  3. Mother Doesn'T Want A Dog

    Mother doesn't want a dog. Mother says they smell, And never sit when you say sit, Or even when you yell. And when you come home late at night And there is ice and snow, You have to go back out because The dumb dog has to go. Mother doesn't want a dog. Mother says they shed, And always let the strangers in And bark at friends instead, And do disgraceful things on rugs, And track mud on the floor, And flop upon your bed at night And snore their doggy snore. Mother doesn't want a dog. She's making a mistake. Because, more than a dog, I think She will not want this snake.

  4. The Mother

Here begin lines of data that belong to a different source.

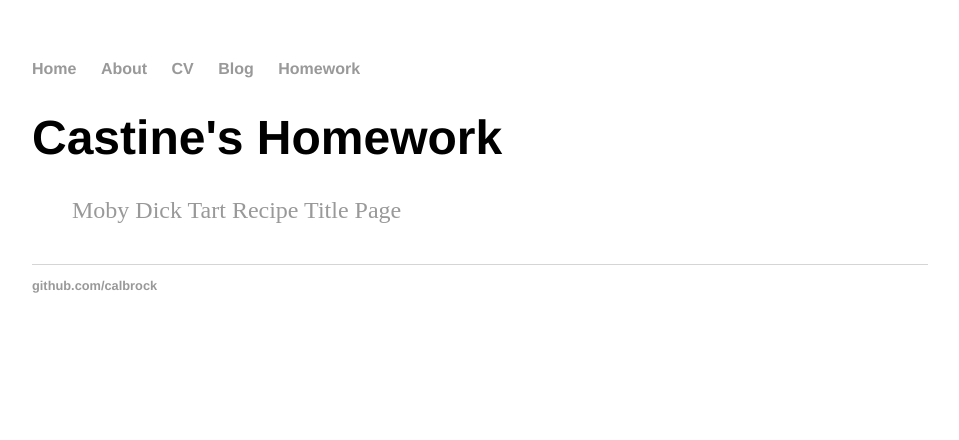
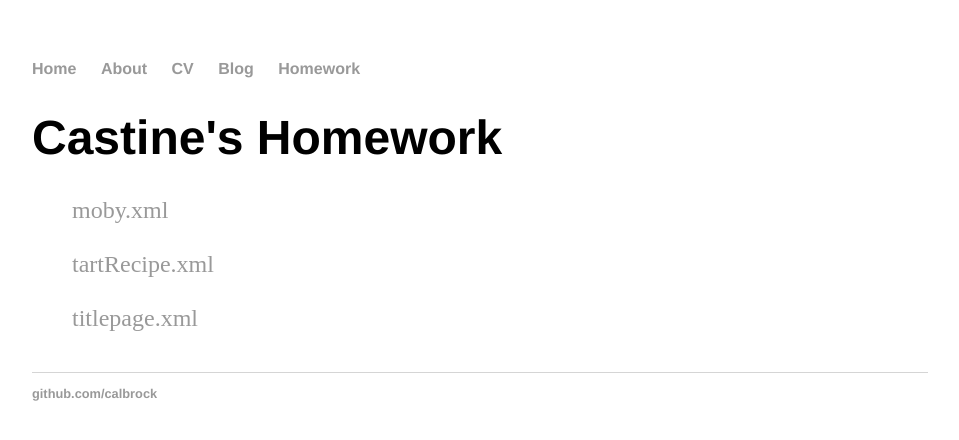
Before and after one commit to calbrock/calbrock.github.io, a Jekyll site: the page built from homework/index.html, in a window 1280 px wide. Shown: the top 440 px of the page, without its empty margins (160-1119 px from the left). Built offline with Jekyll 4.4.1, drawn with Linux system fonts in a browser that asks for light colours.

Commit message:
Update index.html

```diff
--- a/homework/index.html
+++ b/homework/index.html
@@ -5,14 +5,14 @@ title: "Castine's Homework"
 	<h1>{{ page.title }}</h1>
 	<ul class="posts">
 
-		 <a href= "homework/moby.xml"> Moby Dick</a>
-		 <a href="homework/tartRecipe.xml"> Tart Recipe</a>
-		<a href="homework/titlepage.xml"> Title Page</a>
+		<a href= "homework/moby.xml"> moby.xml</a><br></br>
+		 <a href="homework/tartRecipe.xml"> tartRecipe.xml</a><br></br>
+		<a href="homework/titlepage.xml"> titlepage.xml</a>
 
 	  {% for post in site.homework %}
-	    <li><span>{{ post.date | date_to_string }}</span> » <a href="{{/moby.xml }}" title="{{ moby.xml }}">{{moby.xml }}</a></li>
-		<li><span>{{ post.date | date_to_string }}</span> » <a href="{{/tartRecipe.xml }}" title="{{tartRecipe.xml }}">{{tartRecipe.xml }}</a></li>
-			    <li><span>{{ post.date | date_to_string }}</span> » <a href="{{/titlepage.xml }}" title="{{ titlepage.xml }}">{{ titlepage.xml }}</a></li>
+	    <li><span>{{ post.date | date_to_string }}</span> » <a href="{{/moby.xml }}" title="{{ moby.xml }}">{{moby.xml }}</a>
+		<span>{{ post.date | date_to_string }}</span> » <a href="{{/tartRecipe.xml }}" title="{{tartRecipe.xml }}">{{tartRecipe.xml }}</a>
+			    <span>{{ post.date | date_to_string }}</span> » <a href="{{/titlepage.xml }}" title="{{ titlepage.xml }}">{{ titlepage.xml }}</a></li>
 
 	  {% endfor %}
 	</ul>
```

    Abortions will not let you forget. You remember the children you got that you did not get, The damp small pulps with a little or with no hair, The singers and workers that never handled the air. You will never neglect or beat Them, or silence or buy with a sweet. You will never wind up the sucking-thumb Or scuttle off ghosts that come. You will never leave them, controlling your luscious sigh, Return for a snack of them, with gobbling mother-eye. I have heard in the voices of the wind the voices of my dim killed children. I have contracted. I have eased My dim dears at the breasts they could never suck. I have said, Sweets, if I sinned, if I seized Your luck And your lives from your unfinished reach, If I stole your births and your names, Your straight baby tears and your games, Your stilted or lovely loves, your tumults, your marriages, aches, and your deaths, If I poisoned the beginnings of your breaths, Believe that even in my deliberateness I was not deliberate. Though why should I whine, Whine that the crime was other than mine?-- Since anyhow you are dead. Or rather, or instead, You were never made. But that too, I am afraid, Is faulty: oh, what shall I say, how is the truth to be said? You were born, you had body, you died. It is just that you never giggled or planned or cried. Believe me, I loved you all. Believe me, I knew you, though faintly, and I loved, I loved you All.